NEWS
11/03/2021 18:17 GMT | Updated 12/03/2021 11:11 GMT

Homeless People To Be Given Priority For Covid Vaccine

People who are experiencing homelessness or sleeping rough will be prioritised as part of priority group 6 in the rollout.

Homeless people will be given priority to receive a coronavirus vaccine as they are more likely to have underlying health conditions, the government has said.

Health secretary Matt Hancock said he had accepted advice from the Joint Committee on Vaccination and Immunisation (JCVI) for people who are homeless or sleeping rough to be offered jabs alongside those in priority group 6.

“Our vaccination rollout is moving at an incredible speed, with two in every five adults now having received at least one vaccine,” he said. “It’s so important that nobody gets left behind in this national effort.

“We know there are heightened risks for those who sleep rough and today I have accepted the advice of the independent experts at the JCVI to prioritise those experiencing rough sleeping or homelessness for vaccination alongside priority group 6.

“This will mean we will save more lives, among those most at risk in society.”

The JCVI said homeless people should be offered the vaccine without the need for an NHS number.

Professor Wei Shen Lim, JCVI Covid-19 chairman, said: “The JCVI’s advice on Covid-19 vaccine prioritisation was developed with the aim of preventing as many deaths as possible.

“People experiencing homelessness are likely to have health conditions that put them at higher risk of death from Covid-19.

“This advice will help us to protect more people who are at greater risk, ensuring that fewer people become seriously ill or die from the virus.”

Photo by Artur Widak/NurPhoto via Getty Images
People experiencing homelessness are more likely to have an underlying health problem

The change in policy was welcomed by homeless charities who have campaigned for priority access for the vaccine to be given to people experiencing homelessness.

Jon Sparkes, Crisis chief executive said: “We welcome the secretary of state’s acceptance and commitment to this advice from JCVI. As it makes clear, local areas can prioritise people who are homeless for vaccination and must make appropriate considerations in their vaccine rollout plans.

“The UK government must now ensure that, working with homelessness services, all local areas have the resources they need to make this happen. 

“But make no mistake, the vaccine will not make homelessness safe. Whether it is living on the streets, or in cars and sheds, or constantly moving between friends’ sofas, homelessness is extremely damaging to both your physical and mental health. We desperately need a plan to ensure everyone has a safe and secure home.” 

Homeless people have been among those who have struggled to get a coronavirus jab even when they’re entitled to one.

Charities and campaigners have argued barriers to accessing healthcare are based on the fact that the easiest route for people to be called for a vaccine is through their GP.

But Groundswell, a charity that works to tackle homelessness and inequality, has previously told HuffPost UK that homeless people can struggle to register with a GP practice – even though they shouldn’t need a fixed address or proof of ID.

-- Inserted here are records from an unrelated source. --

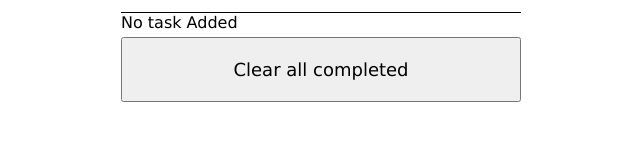
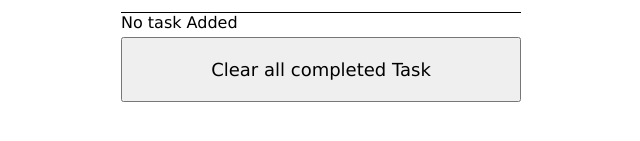
Before and after one commit to imranhossainemi/to-do-list, a website built with webpack: page src/index.html in a window 1280 px wide. Shown: the part 355-496 px from the top of the page, 319-959 px from the left. Built offline with nearby package versions, Linux system fonts and the light colour scheme.

Commit message:
Update index.html

```diff
--- a/src/index.html
+++ b/src/index.html
@@ -29,7 +29,7 @@
           </ul>
           <!-- item list end -->
         </div>
-        <button class="link-button clear-completed js-clear-completed" type="button">Clear all completed</button>
+        <button class="link-button clear-completed js-clear-completed" type="button">Clear all completed Task</button>
       </div>
     </section>
 </body>
```
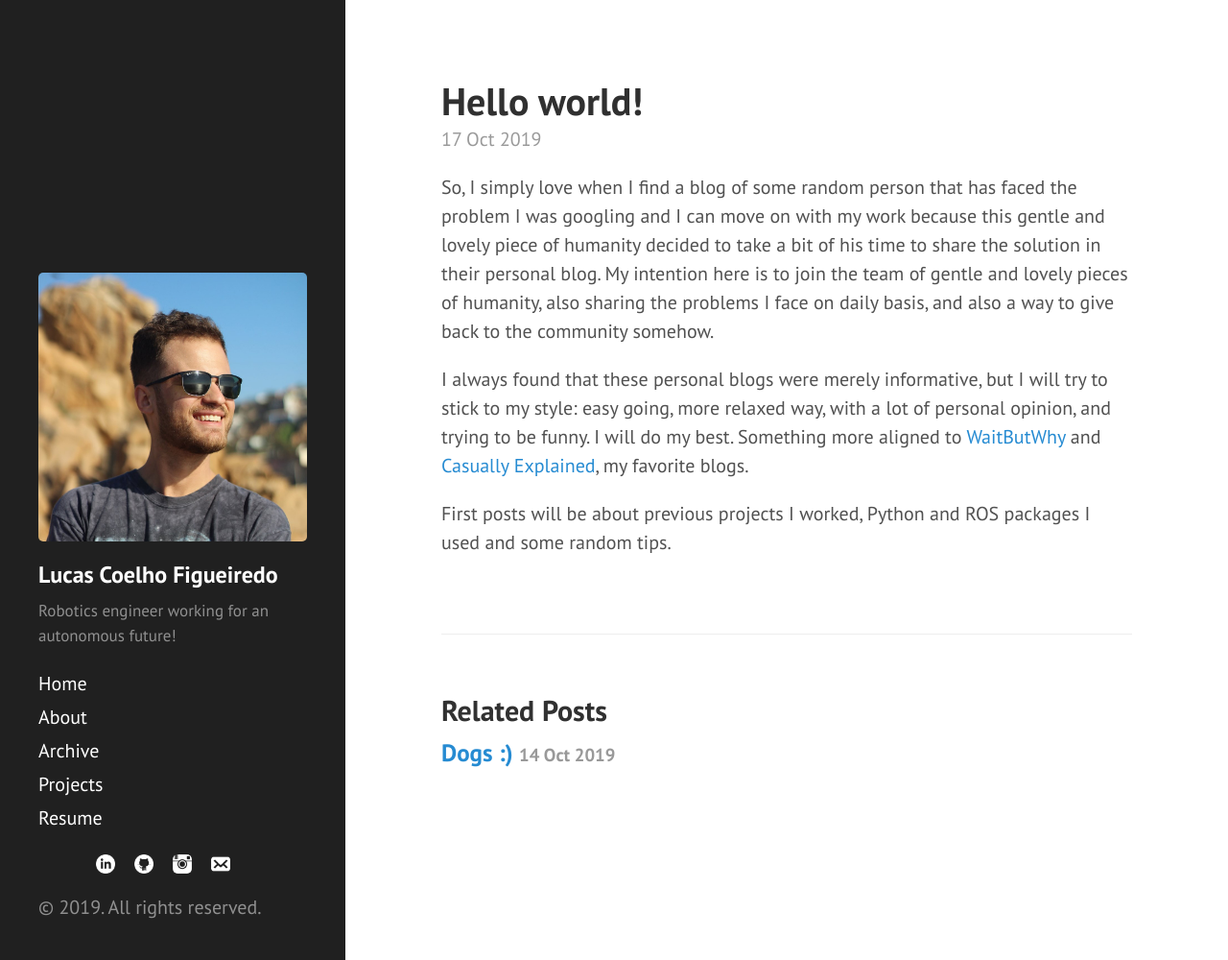
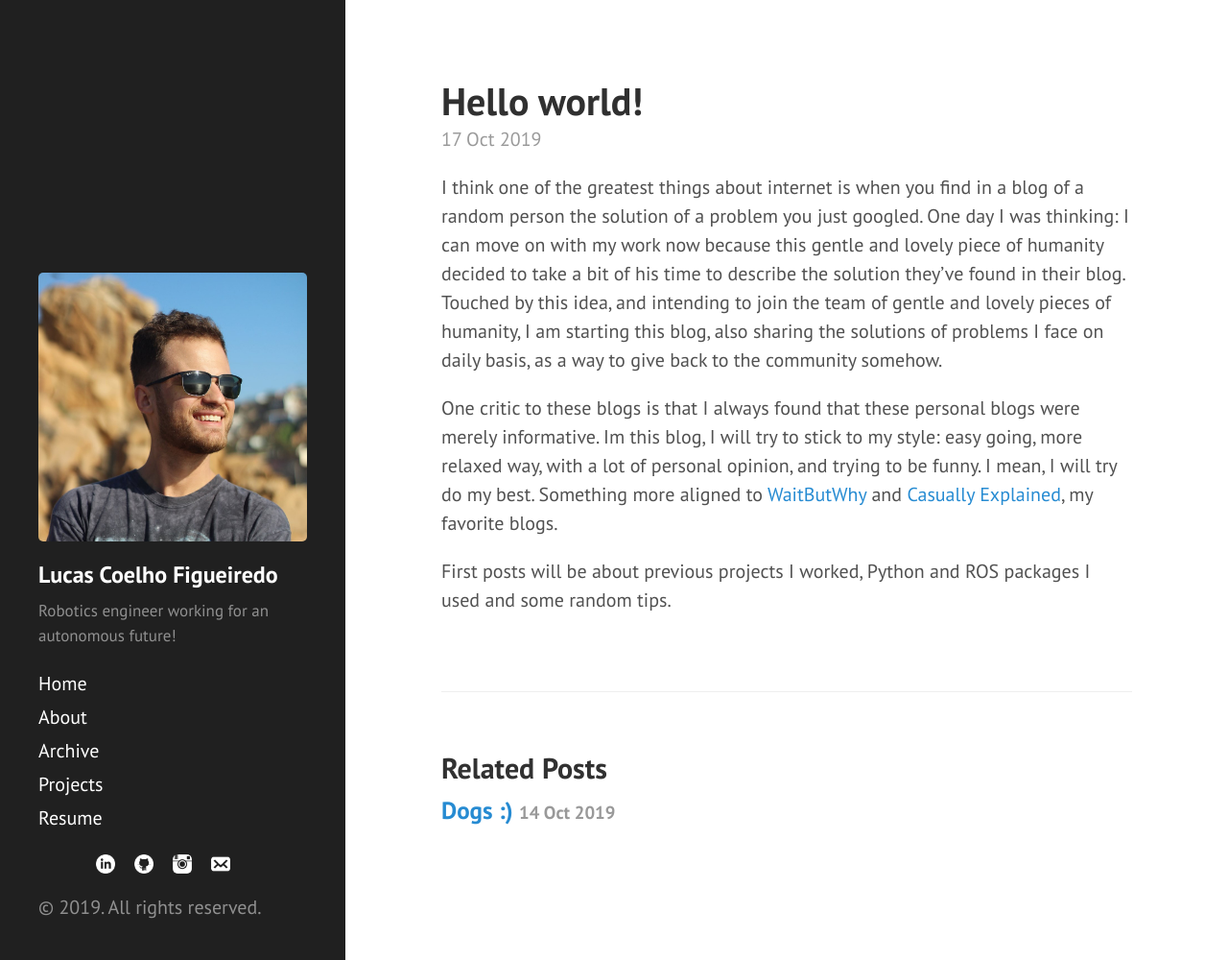
Before and after one commit to lucascoelhof/lucascoelhof.github.io, a Jekyll site: the page built from _posts/2019-10-17-hello_world.md, in a window 1280 px wide and 1000 px high. Shown: the whole window at 96% size. Built offline with Jekyll 4.4.1, drawn with Linux system fonts in a browser that asks for light colours; comment, search, counter and statistics services are not loaded.

Commit message:
Edited hello world post

```diff
--- a/_posts/2019-10-17-hello_world.md
+++ b/_posts/2019-10-17-hello_world.md
@@ -5,8 +5,8 @@ category: post
 comments: True
 ---
 
-So, I simply love when I find a blog of some random person that has faced the problem I was googling and I can move on with my work because this gentle and lovely piece of humanity decided to take a bit of his time to share the solution in their personal blog. My intention here is to join the team of gentle and lovely pieces of humanity, also sharing the problems I face on daily basis, and also a way to give back to the community somehow.
+I think one of the greatest things about internet is when you find in a blog of a random person the solution of a problem you just googled. One day I was thinking: I can move on with my work now because this gentle and lovely piece of humanity decided to take a bit of his time to describe the solution they've found in their blog. Touched by this idea, and intending to join the team of gentle and lovely pieces of humanity, I am starting this blog, also sharing the solutions of problems I face on daily basis, as a way to give back to the community somehow.
 
-I always found that these personal blogs were merely informative, but I will try to stick to my style: easy going, more relaxed way, with a lot of personal opinion, and trying to be funny. I will do my best. Something more aligned to [WaitButWhy](https://waitbutwhy.com/) and [Casually Explained](https://www.youtube.com/channel/UCr3cBLTYmIK9kY0F_OdFWFQ), my favorite blogs.
+One critic to these blogs is that I always found that these personal blogs were merely informative. Im this blog, I will try to stick to my style: easy going, more relaxed way, with a lot of personal opinion, and trying to be funny. I mean, I will try do my best. Something more aligned to [WaitButWhy](https://waitbutwhy.com/) and [Casually Explained](https://www.youtube.com/channel/UCr3cBLTYmIK9kY0F_OdFWFQ), my favorite blogs.
 
 First posts will be about previous projects I worked, Python and ROS packages I used and some random tips.
```
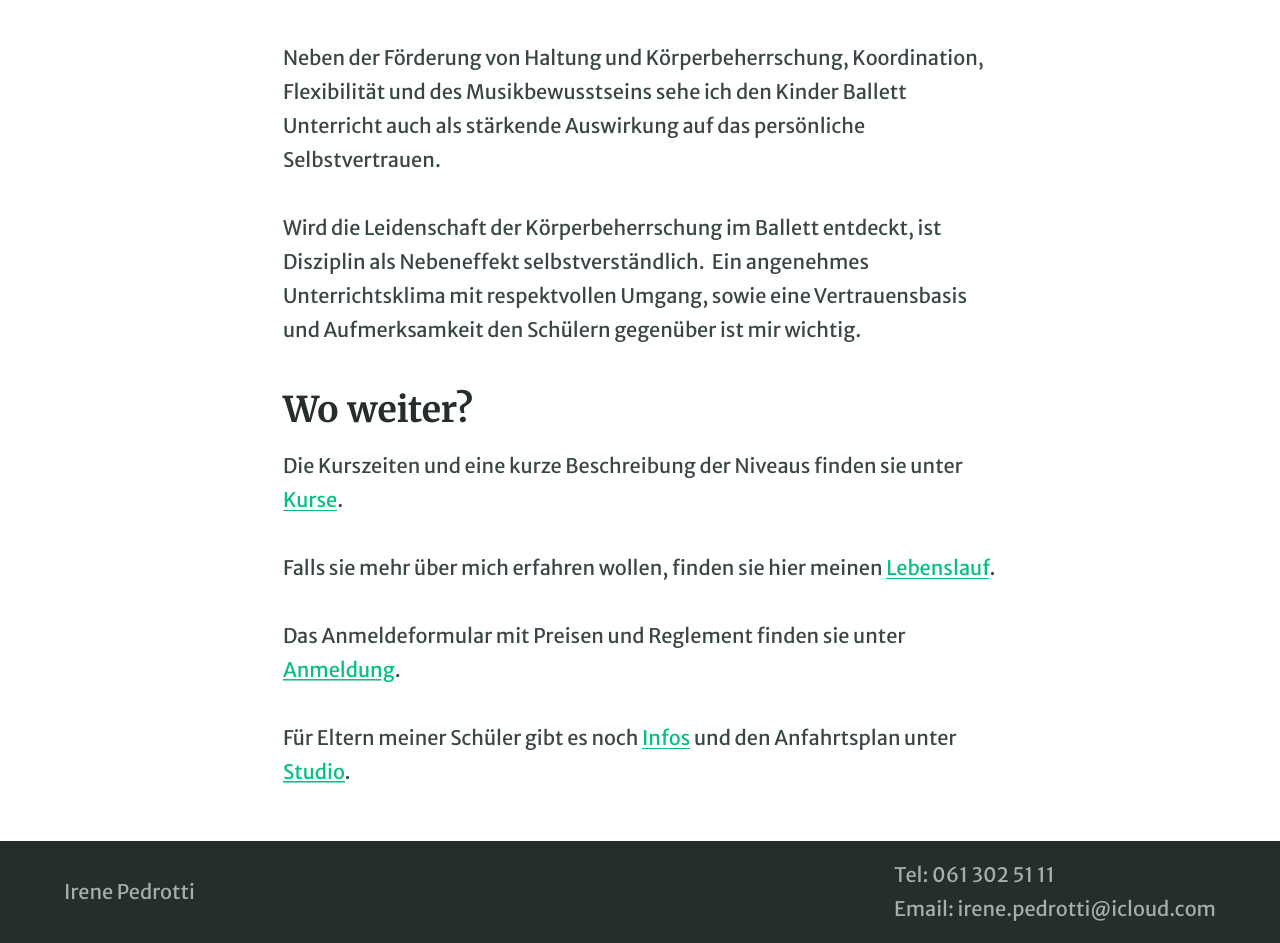
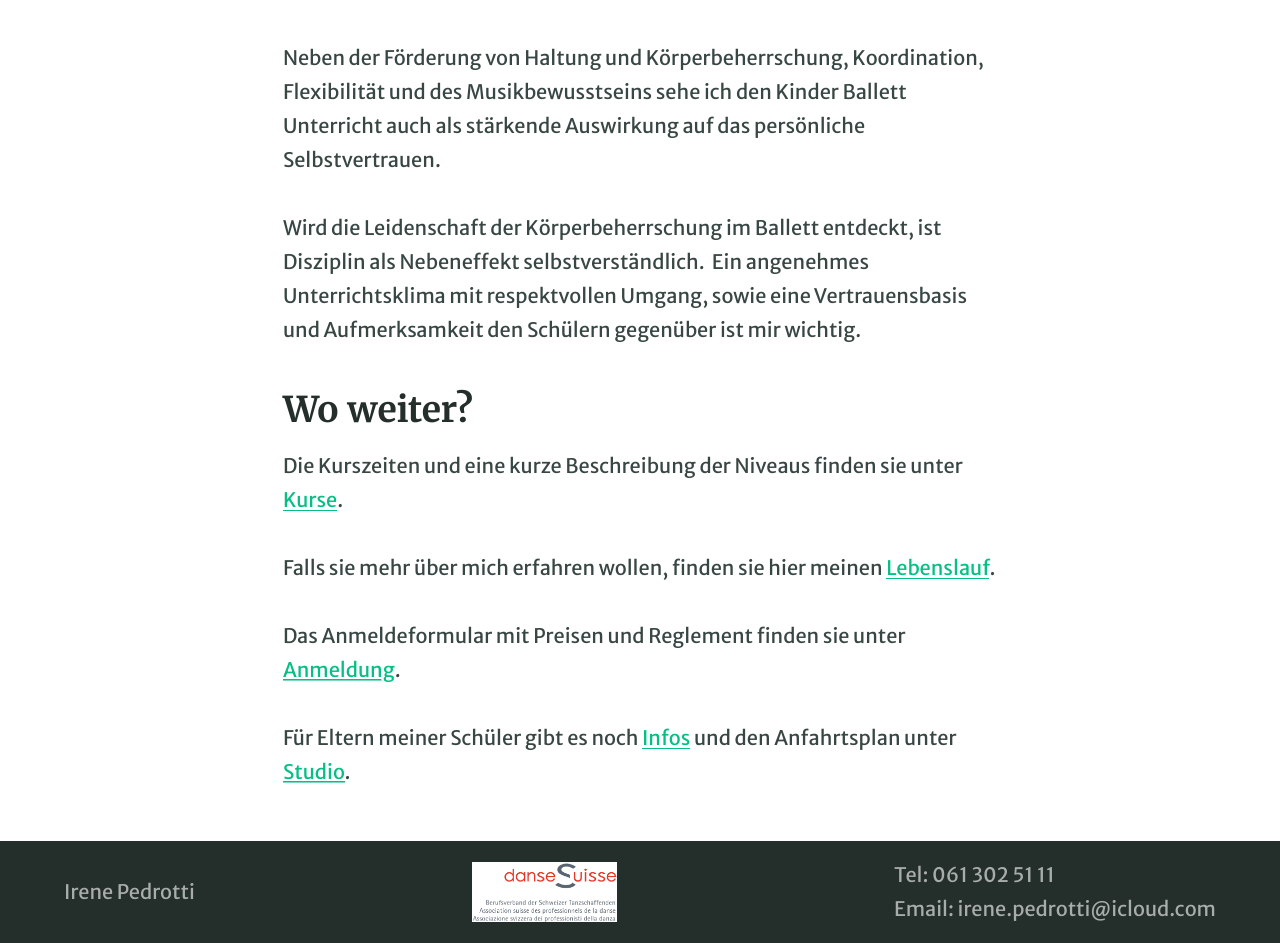
Before and after one commit to irenepedrotti/irenepedrotti.github.io, a Jekyll site: the page built from pages/index.md, in a window 1280 px wide. Shown: the part 963-1906 px from the top of the page. Built offline with Jekyll 4.4.1, drawn with Linux system fonts in a browser that asks for light colours.

Commit message:
Add Dance Swiss logo

```diff
--- a/_includes/site-footer.html
+++ b/_includes/site-footer.html
@@ -2,6 +2,9 @@
   <div class="container">
     <div class="right">
       Irene Pedrotti
+    </div>
+    <div class="center logo">
+      <img src="/assets/DSLogo_mit_Textzeile.png">
     </div>
     <div class="left">
       <small>Tel: 061 302 51 11 <br> Email: irene.pedrotti@icloud.com</small>
--- a/_sass/_theme.scss
+++ b/_sass/_theme.scss
@@ -61,7 +61,7 @@ body {
   @include flexbox;
   @include align-items(center);
   img {
-    max-height: 5rem;
+    max-height: 3.5rem;
   }
 }
 
```
Also changed, not shown: assets/DSLogo_mit_Textzeile.png (added).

“We have been concerned from the outset of this pandemic that people suffering from homelessness already suffer from grave health inequalities and have a lower life expectancy,” Groundswell campaigner Jenny McAteer said. 

“They either live on the streets or in temporary accommodation and are at increased transmission risk and are often at an increased risk of death as they have long-term health conditions which have often not been picked up.”

Homeless Link, the membership charity for frontline homelessness agencies, had also urged for homeless people to be treated as a priority for coronavirus vaccination “as a matter of urgency”.

Some homeless people are also reluctant to access health services due to the discrimination and treatment they have experienced in the past.

“Many people who are homeless should already be in a priority group as they are clinically vulnerable,” said McAteer. “But the problem is, they are not going to be picked up if they are not registered with a GP as the system does not know where they are. 

“Homeless people are much more likely to transmit the virus to each other and end up in hospital services with Covid-19 and die of the virus so it makes absolute sense to make this group a priority for the vaccine.”